For the first time in 14 years, Nokia is no longer the top global cellphone maker. Samsung is set to seize the mobile handset market’s top spot at the end of 2012, reports market researcher iSuppli. Nokia’s share this year will drop to 24 percent, down from 30 percent last year.
Samsung is expected to account for 29 percent of worldwide cellphone shipments, up from 24 percent in 2011, according to the IHS iSuppli Mobile and Wireless Communications Service.

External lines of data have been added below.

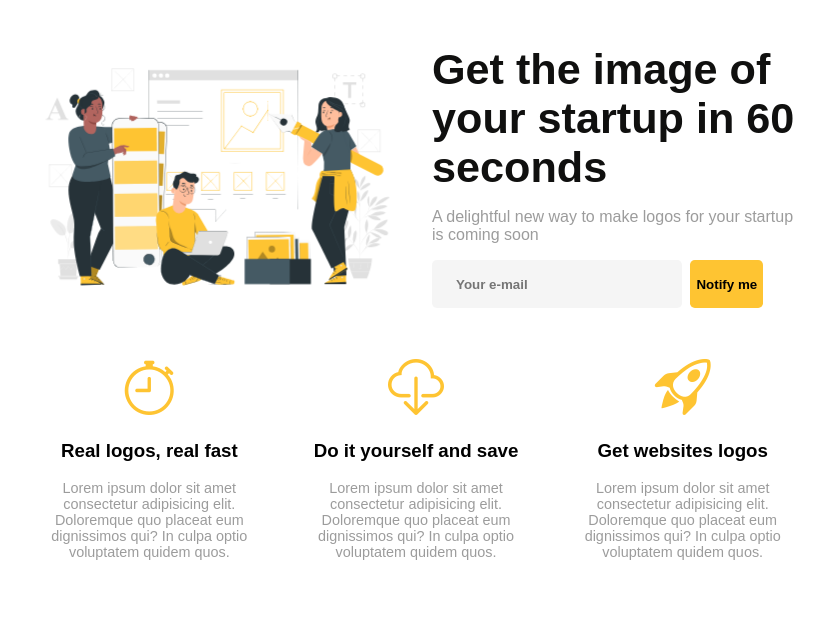
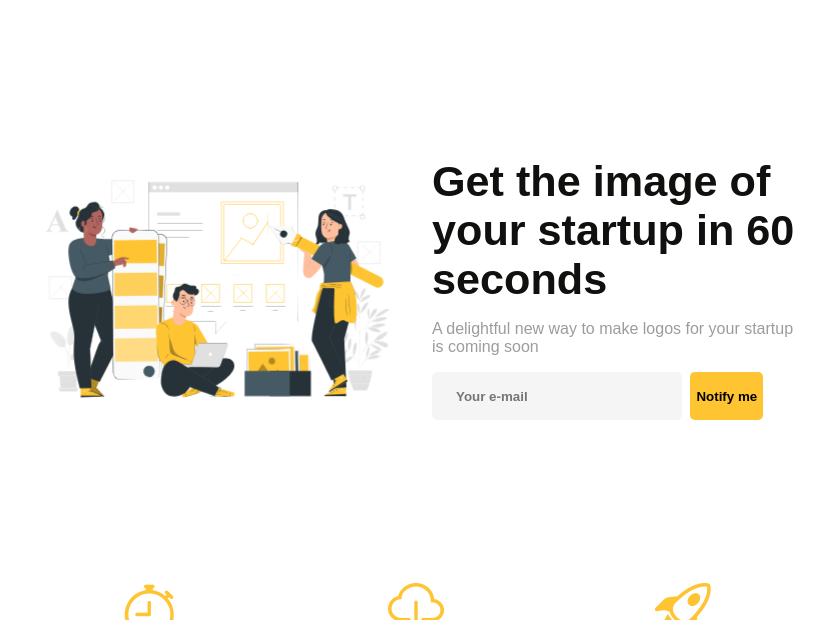
Before and after one commit to Tabares7/learning-sass, a website: page index.html in a window 1280 px wide. Shown: the part 83-703 px from the top of the page, without its empty margins (224-1048 px from the left). Drawn offline with nearby package versions, Linux system fonts and the light colour scheme.

Commit message:
fixing section's margin

```diff
--- a/sass/styles.scss
+++ b/sass/styles.scss
@@ -23,7 +23,8 @@ body {
 }
 
 section {
-  margin: 3rem auto;
+  margin: 10rem auto;
+
 }
 
 .header {
```
Also changed, not shown: css/styles.css, 1 other file.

Meanwhile, in the global smartphone market, Samsung and Apple are the dominant players. Last year they were neck-and-neck for leadership, with only 1 percentage point of market share separating them. This year, Samsung’s global smartphone shipments pulled ahead by 8 points to 28 percent, up from 20 points in 2011. Apple gained 1% to a 20% share globally. In contrast, Nokia will suffer the biggest decrease in smartphone share, plunging by 11 points to 5 percent in 2012. That’s down from 16 percent in 2011.

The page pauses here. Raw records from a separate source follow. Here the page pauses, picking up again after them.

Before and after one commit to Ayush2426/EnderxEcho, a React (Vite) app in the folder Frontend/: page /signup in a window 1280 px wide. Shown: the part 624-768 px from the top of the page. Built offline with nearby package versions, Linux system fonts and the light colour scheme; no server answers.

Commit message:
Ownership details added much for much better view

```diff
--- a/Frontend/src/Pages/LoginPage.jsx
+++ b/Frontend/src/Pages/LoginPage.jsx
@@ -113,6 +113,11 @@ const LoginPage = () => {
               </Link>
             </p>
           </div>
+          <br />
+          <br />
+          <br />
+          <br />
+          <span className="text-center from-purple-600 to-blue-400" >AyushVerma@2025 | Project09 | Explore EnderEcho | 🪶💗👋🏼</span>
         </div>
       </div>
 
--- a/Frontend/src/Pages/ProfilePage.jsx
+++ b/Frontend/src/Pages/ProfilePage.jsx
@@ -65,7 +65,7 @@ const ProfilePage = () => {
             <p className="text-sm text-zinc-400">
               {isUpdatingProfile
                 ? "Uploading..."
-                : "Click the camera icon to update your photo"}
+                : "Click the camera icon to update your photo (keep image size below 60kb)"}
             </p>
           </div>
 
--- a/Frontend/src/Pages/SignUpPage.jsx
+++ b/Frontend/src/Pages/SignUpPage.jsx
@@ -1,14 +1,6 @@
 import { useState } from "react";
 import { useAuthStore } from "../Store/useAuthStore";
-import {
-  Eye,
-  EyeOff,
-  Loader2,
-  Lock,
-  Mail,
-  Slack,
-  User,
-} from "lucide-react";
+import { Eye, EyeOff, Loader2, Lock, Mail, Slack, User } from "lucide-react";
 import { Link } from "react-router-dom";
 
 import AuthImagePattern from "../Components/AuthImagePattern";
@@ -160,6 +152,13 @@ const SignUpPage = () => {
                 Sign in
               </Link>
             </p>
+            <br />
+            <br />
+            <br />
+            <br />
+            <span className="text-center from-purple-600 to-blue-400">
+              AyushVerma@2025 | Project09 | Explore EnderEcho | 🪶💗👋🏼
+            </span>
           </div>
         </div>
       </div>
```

The Samsung and Apple duopoly represents the dominant force in the smartphone market, with the two companies accounting for 49 percent of shipments in 2012, up from 39 percent in 2011.
Stephen Elop spoke to CNET on the cultural shift at Nokia, why he went with AT&T as an exclusive partner, and what keeps him up at night.
C/Net: I know I’ve asked you this before, but why Windows Phone? Why bet on an operating system that so few people have heard about or embraced?
Elop: The single most important word is differentiation. It was about having to make a decision that allows us to stand out separately and distinctly.
With the Lumia 920, the product is differentiated based on Nokia innovation, but you also see a fundamental point of differentiation because it is a Windows Phone device.
We didn’t want to schlep into a carrier and tell them why our Android phone is better.
Apple’s global introduction of the iPhone 5 was Sept. 21, and more than 5 million devices were sold in the nine countries and territories that participated in the first wave of sales, Apple said in a Sept. 24 statement. Apple sold more than 2 million of its latest handsets in the three days following its Dec. 14 introduction in China, reports Bloomberg.
Strategy Analytics forecasts that LTE smartphone shipments will zoom to 275 million next year, up from 91 million this year, thanks largely to Apple and Samsung.
The number of commercial LTE networks will continue to grow next year, with 209 networks expected to be up and running by the end of next year compared to an estimated 166 in 2012, according to the Global mobile Suppliers Association. Major countries driving LTE growth next year will include the United States, United Kingdom, Japan, China and South Korea. The most popular LTE bands world-wide are 1.8 GHz, 2.6GHz and 700 MHz, in that order.